TASK DESCRIPTION | Where a picture appears, leave it out, and print the rest of the records as they are.

Change detection outputs
%%

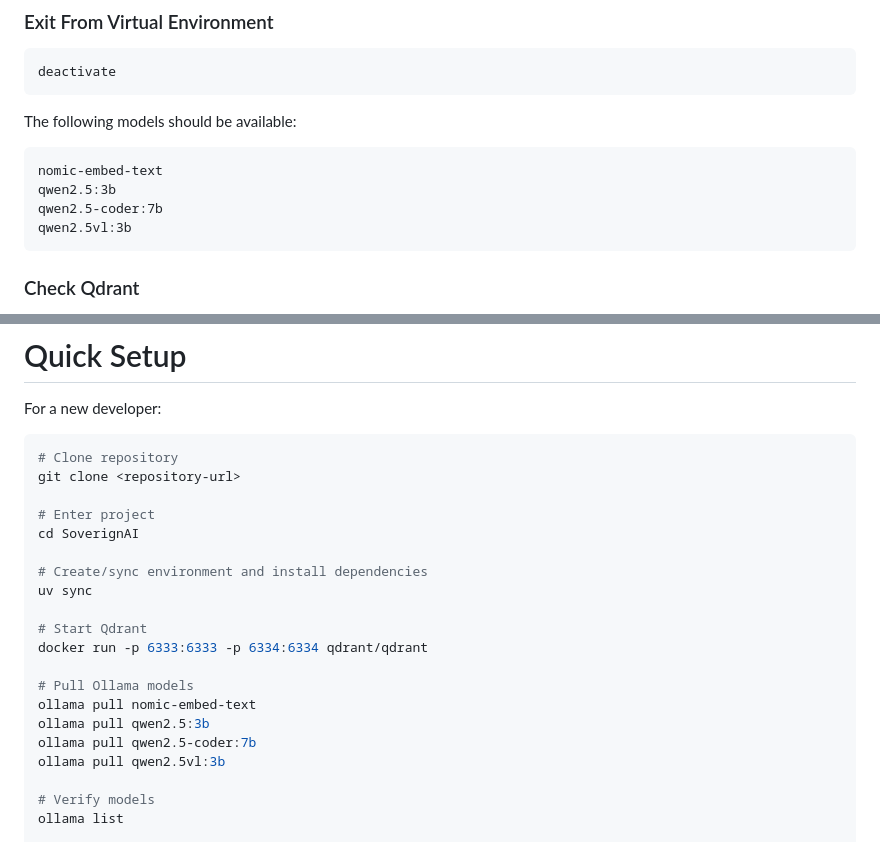
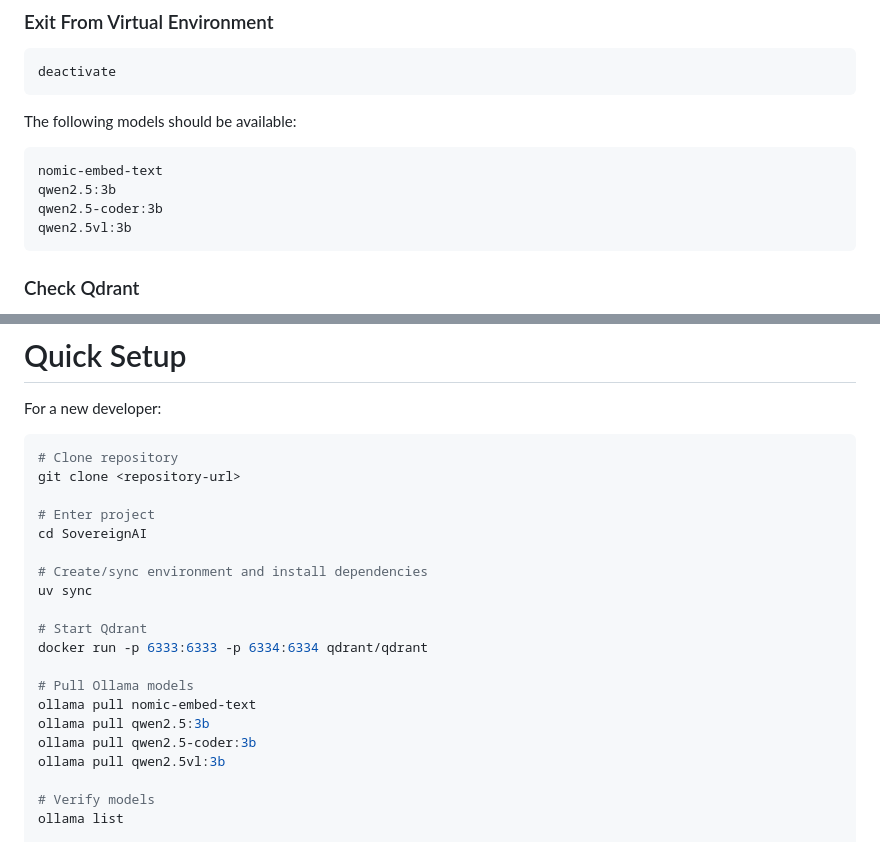
Before and after one commit to Phani-stack/SovereignAI, a Markdown page: README.md, 2 parts joined by grey strips. GitHub-like rendering.

````diff
--- a/README.md
+++ b/README.md
@@ -259,7 +282,7 @@ The following models should be available:
 ```text
 nomic-embed-text
 qwen2.5:3b
-qwen2.5-coder:7b
+qwen2.5-coder:3b
 qwen2.5vl:3b
 ```
 
@@ -282,7 +305,7 @@ For a new developer:
 git clone <repository-url>
 
 # Enter project
-cd SoverignAI
+cd SovereignAI
 
 # Create/sync environment and install dependencies
 uv sync
@@ -293,7 +316,7 @@ docker run -p 6333:6333 -p 6334:6334 qdrant/qdrant
 # Pull Ollama models
 ollama pull nomic-embed-text
 ollama pull qwen2.5:3b
-ollama pull qwen2.5-coder:7b
+ollama pull qwen2.5-coder:3b
 ollama pull qwen2.5vl:3b
 
 # Verify models
````
Also changed, not shown: other parts of README.md (+59 -9 lines).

%%

TASK RESPONSE |
Before and after one commit to Phani-stack/SovereignAI, a Markdown page: README.md, 2 parts joined by grey strips. GitHub-like rendering.

````diff
--- a/README.md
+++ b/README.md
@@ -259,7 +282,7 @@ The following models should be available:
 ```text
 nomic-embed-text
 qwen2.5:3b
-qwen2.5-coder:7b
+qwen2.5-coder:3b
 qwen2.5vl:3b
 ```
 
@@ -282,7 +305,7 @@ For a new developer:
 git clone <repository-url>
 
 # Enter project
-cd SoverignAI
+cd SovereignAI
 
 # Create/sync environment and install dependencies
 uv sync
@@ -293,7 +316,7 @@ docker run -p 6333:6333 -p 6334:6334 qdrant/qdrant
 # Pull Ollama models
 ollama pull nomic-embed-text
 ollama pull qwen2.5:3b
-ollama pull qwen2.5-coder:7b
+ollama pull qwen2.5-coder:3b
 ollama pull qwen2.5vl:3b
 
 # Verify models
````
Also changed, not shown: other parts of README.md (+59 -9 lines).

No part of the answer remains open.